French boys stood round, cheering and hump-
ing themselves up when Emil or Amedee went
over the wire, as if they were helping in the lift.
Emil stopped at five-feet-five, declaring that
he would spoil his appetite for supper if he
jumped any more.
Angelique, Amedee's pretty bride, as blonde
and fair as her name, who had come out to
watch the match, tossed her head at Emil and
"'Medee could jump much higher than you
if he were as tall. And anyhow, he is much more
graceful. He goes over like a bird, and you
have to hump yourself all up."
"Oh, I do, do I?" Emil caught her and
kissed her saucy mouth squarely, while she
laughed and struggled and called, "'Medee!
"There, you see your 'Medee isn't even big
enough to get you away from me. I could run
away with you right now and he could only sit
down and cry about it. I'll show you whether
I have to hump myself!" Laughing and pant-
ing, he picked Angelique up in his arms and
began running about the rectangle with her.
Not until he saw Marie Shabata's tiger eyes
flashing from the gloom of the basement door-
way did he hand the disheveled bride over
to her husband. "There, go to your graceful;
I haven't the heart to take you away from
Angelique clung to her husband and made
faces at Emil over the white shoulder of
Amedee's ball-shirt. Emil was greatly amused
at her air of proprietorship and at Amedee's
shameless submission to it. He was delighted
with his friend's good fortune. He liked to see
and to think about Amedee's sunny, natural,

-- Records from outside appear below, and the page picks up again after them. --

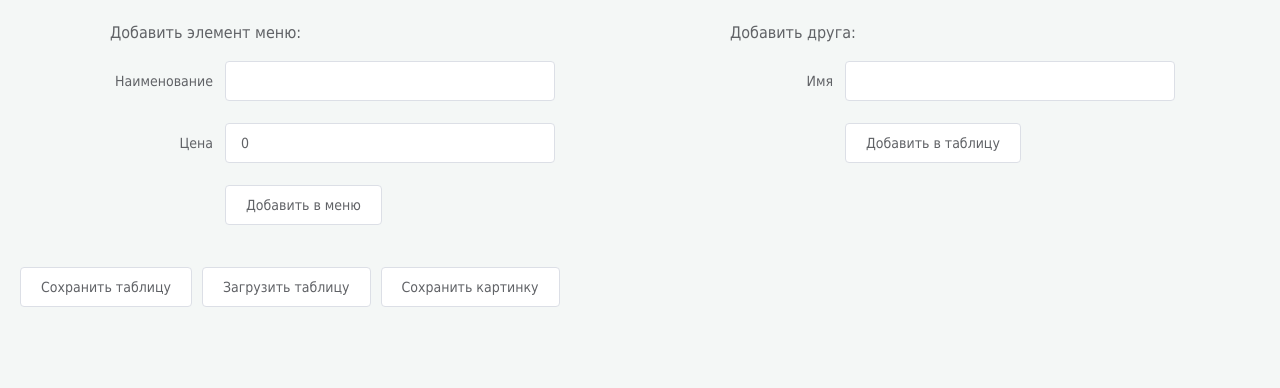
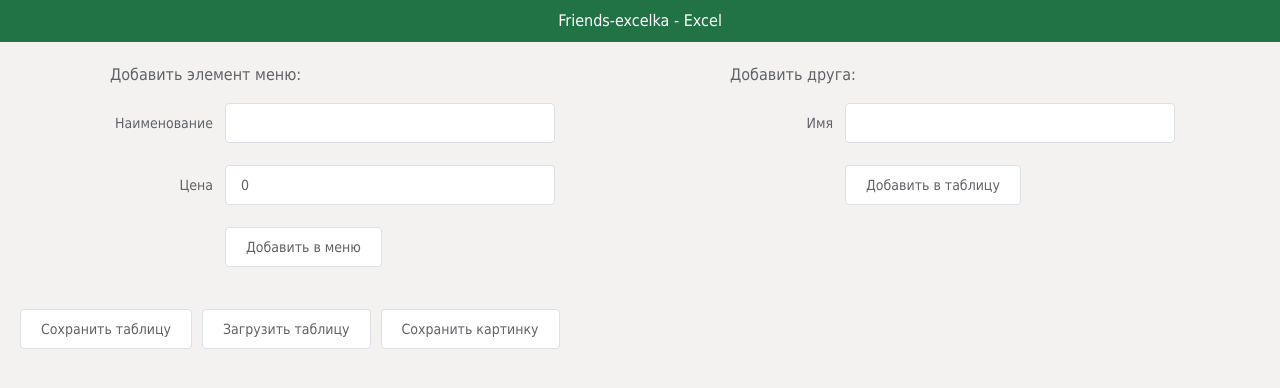
Before and after one commit to Sirdayne/excel-friends, a Vue app: page / in a window 1280 px wide. Shown: the top 388 px of the page. Built offline with nearby package versions, Linux system fonts and the light colour scheme; a web font is replaced by a local one; what vue-drag-drop, vue-the-mask would draw is missing.

Commit message:
test-title

```diff
--- a/src/pages/MainPage.vue
+++ b/src/pages/MainPage.vue
@@ -1,5 +1,22 @@
 <template lang="pug">
 #main-page
+
+  el-dialog(title="Сохранить таблицу?"
+  :visible.sync="dialogSave")
+    span Вы уверены что хотите перезаписать данные?
+    span(slot="footer" class="dialog-footer")
+      el-button(@click="dialogSave = false") Отмена
+      el-button(type="primary" @click="saveToLocalStorage()") ОК
+
+  el-dialog(title="Сохранить таблицу?"
+  :visible.sync="dialogLoad")
+    span Вы потеряете текущие значения в таблице.
+    span(slot="footer" class="dialog-footer")
+      el-button(@click="dialogLoad = false") Отмена
+      el-button(type="primary" @click="loadFromLocalStorage()") ОК
+
+  .main-title Friends-excelka - Excel
+  .page-container
     #forms
       #form-menu
         p(style="margin: 5px 5px 20px;") Добавить элемент меню:
@@ -62,20 +79,6 @@
             span %
           .table-cell(v-for="friend in friends" :key="friend.id") {{ getSumPercent(friend.menus) | noInfinityAndFixed }}
           .table-cell {{ getSumTotalPercent() | noInfinityAndFixed }}
-
-  el-dialog(title="Сохранить таблицу?"
-            :visible.sync="dialogSave")
-    span Вы уверены что хотите перезаписать данные?
-    span(slot="footer" class="dialog-footer")
-      el-button(@click="dialogSave = false") Отмена
-      el-button(type="primary" @click="saveToLocalStorage()") ОК
-
-  el-dialog(title="Сохранить таблицу?"
-            :visible.sync="dialogLoad")
-    span Вы потеряете текущие значения в таблице.
-    span(slot="footer" class="dialog-footer")
-      el-button(@click="dialogLoad = false") Отмена
-      el-button(type="primary" @click="loadFromLocalStorage()") ОК
 
     .controls
       el-button(@click="dialogSave = true") Сохранить таблицу
--- a/src/styles/main.styl
+++ b/src/styles/main.styl
@@ -1,6 +1,6 @@
 //#1867c0
 $PRIMARY_COLOR = #22252b
-$BACK_COLOR = #f4f7f6
+$BACK_COLOR = #F3F2F1
 $APP_PADDING = 20px
 $SHADOW = 0 2px 20px 0 rgba(0,0,0,0.1)
 $RED = #f96332
@@ -34,11 +34,21 @@
   width 100%
   color #606266
   background $BACK_COLOR
-  padding 20px
   box-sizing border-box
 
 h1, h2, h3, h4, h5, h6
   font-weight 700
+
+.page-container
+  padding 20px
+
+.main-title
+  text-align center
+  box-sizing border-box
+  width 100%
+  padding 13px 0
+  background #217346
+  color #fff
 
 #forms
   display flex
```
Lines whose indentation alone changed are shown as unchanged.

He and Amedee had ridden and wrestled and larked together since they were lads of twelve. On Sundays and holidays they were always arm in arm. It seemed strange that now he should have to hide the thing that Amedee was so proud of, that the feeling which gave one of them such happiness should bring the other such despair. It was like that when Alexandra tested her seed-corn in the spring, he mused. From two ears that had grown side by side, the grains of one shot up joyfully into the light, projecting themselves into the future, and the grains from the other lay still in the earth and rotted; and nobody knew why.